_The problem:_ The entries are to be given back verbatim; no picture is to be copied.

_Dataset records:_

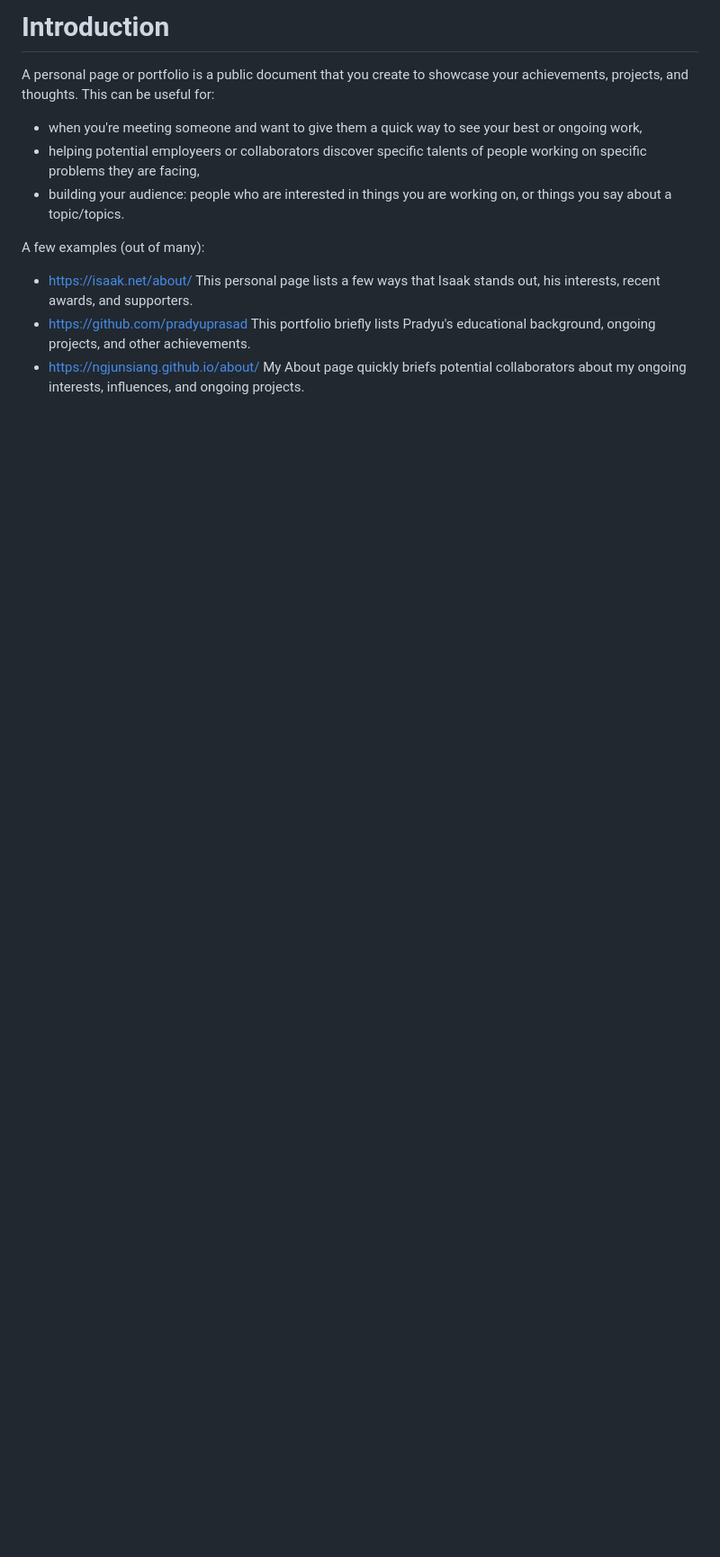
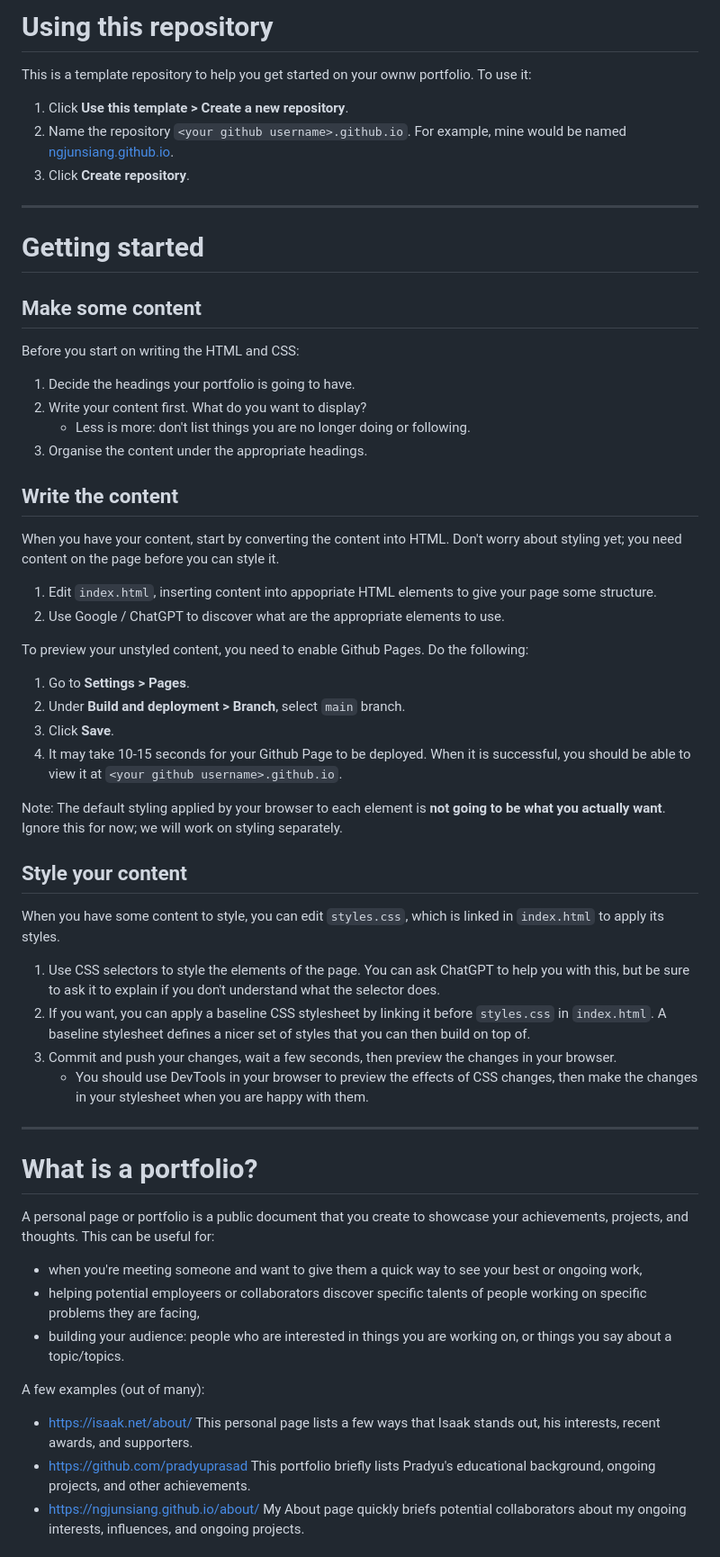
Before and after one commit to xint0n9/linxintong, a Markdown page: README.md, the part around one of its changes. Shown at 90% size. Drawn GitHub-style; blank space fills up the shorter version.

```diff
--- a/README.md
+++ b/README.md
@@ -1,4 +1,54 @@
-# Introduction
+# Using this repository
+
+This is a template repository to help you get started on your ownw portfolio. To use it:
+
+1. Click **Use this template > Create a new repository**.
+2. Name the repository `<your github username>.github.io`. For example, mine would be named [ngjunsiang.github.io](https://github.com/ngjunsiang/ngjunsiang.github.io).
+3. Click **Create repository**.
+
+---
+
+# Getting started
+
+## Make some content
+
+Before you start on writing the HTML and CSS:
+
+1. Decide the headings your portfolio is going to have.
+2. Write your content first. What do you want to display?
+   - Less is more: don't list things you are no longer doing or following.
+3. Organise the content under the appropriate headings.
+
+## Write the content
+
+When you have your content, start by converting the content into HTML. Don't worry about styling yet; you need content on the page before you can style it.
+
+1. Edit `index.html`, inserting content into appopriate HTML elements to give your page some structure.
+2. Use Google / ChatGPT to discover what are the appropriate elements to use.
+
+To preview your unstyled content, you need to enable Github Pages. Do the following:
+
+1. Go to **Settings > Pages**.
+2. Under **Build and deployment > Branch**, select `main` branch.
+3. Click **Save**.
+4. It may take 10-15 seconds for your Github Page to be deployed. When it is successful, you should be able to view it at `<your github username>.github.io`.
+
+Note: The default styling applied by your browser to each element is **not going to be what you actually want**. Ignore this for now; we will work on styling separately.
+
+## Style your content
+
+When you have some content to style, you can edit `styles.css`, which is linked in `index.html` to apply its styles.
+
+1. Use CSS selectors to style the elements of the page.
+   You can ask ChatGPT to help you with this, but be sure to ask it to explain if you don't understand what the selector does.
+2. If you want, you can apply a baseline CSS stylesheet by linking it before `styles.css` in `index.html`.
+   A baseline stylesheet defines a nicer set of styles that you can then build on top of.
+3. Commit and push your changes, wait a few seconds, then preview the changes in your browser.
+   - You should use DevTools in your browser to preview the effects of CSS changes, then make the changes in your stylesheet when you are happy with them.
+
+----------
+
+# What is a portfolio?
 
 A personal page or portfolio is a public document that you create to showcase your achievements, projects, and thoughts. This can be useful for:
 
```
Also changed, not shown: other parts of README.md (+1 -12 lines).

_Exercise result:_
Before and after one commit to xint0n9/linxintong, a Markdown page: README.md, the part around one of its changes. Shown at 90% size. Drawn GitHub-style; blank space fills up the shorter version.

```diff
--- a/README.md
+++ b/README.md
@@ -1,4 +1,54 @@
-# Introduction
+# Using this repository
+
+This is a template repository to help you get started on your ownw portfolio. To use it:
+
+1. Click **Use this template > Create a new repository**.
+2. Name the repository `<your github username>.github.io`. For example, mine would be named [ngjunsiang.github.io](https://github.com/ngjunsiang/ngjunsiang.github.io).
+3. Click **Create repository**.
+
+---
+
+# Getting started
+
+## Make some content
+
+Before you start on writing the HTML and CSS:
+
+1. Decide the headings your portfolio is going to have.
+2. Write your content first. What do you want to display?
+   - Less is more: don't list things you are no longer doing or following.
+3. Organise the content under the appropriate headings.
+
+## Write the content
+
+When you have your content, start by converting the content into HTML. Don't worry about styling yet; you need content on the page before you can style it.
+
+1. Edit `index.html`, inserting content into appopriate HTML elements to give your page some structure.
+2. Use Google / ChatGPT to discover what are the appropriate elements to use.
+
+To preview your unstyled content, you need to enable Github Pages. Do the following:
+
+1. Go to **Settings > Pages**.
+2. Under **Build and deployment > Branch**, select `main` branch.
+3. Click **Save**.
+4. It may take 10-15 seconds for your Github Page to be deployed. When it is successful, you should be able to view it at `<your github username>.github.io`.
+
+Note: The default styling applied by your browser to each element is **not going to be what you actually want**. Ignore this for now; we will work on styling separately.
+
+## Style your content
+
+When you have some content to style, you can edit `styles.css`, which is linked in `index.html` to apply its styles.
+
+1. Use CSS selectors to style the elements of the page.
+   You can ask ChatGPT to help you with this, but be sure to ask it to explain if you don't understand what the selector does.
+2. If you want, you can apply a baseline CSS stylesheet by linking it before `styles.css` in `index.html`.
+   A baseline stylesheet defines a nicer set of styles that you can then build on top of.
+3. Commit and push your changes, wait a few seconds, then preview the changes in your browser.
+   - You should use DevTools in your browser to preview the effects of CSS changes, then make the changes in your stylesheet when you are happy with them.
+
+----------
+
+# What is a portfolio?
 
 A personal page or portfolio is a public document that you create to showcase your achievements, projects, and thoughts. This can be useful for:
 
```
Also changed, not shown: other parts of README.md (+1 -12 lines).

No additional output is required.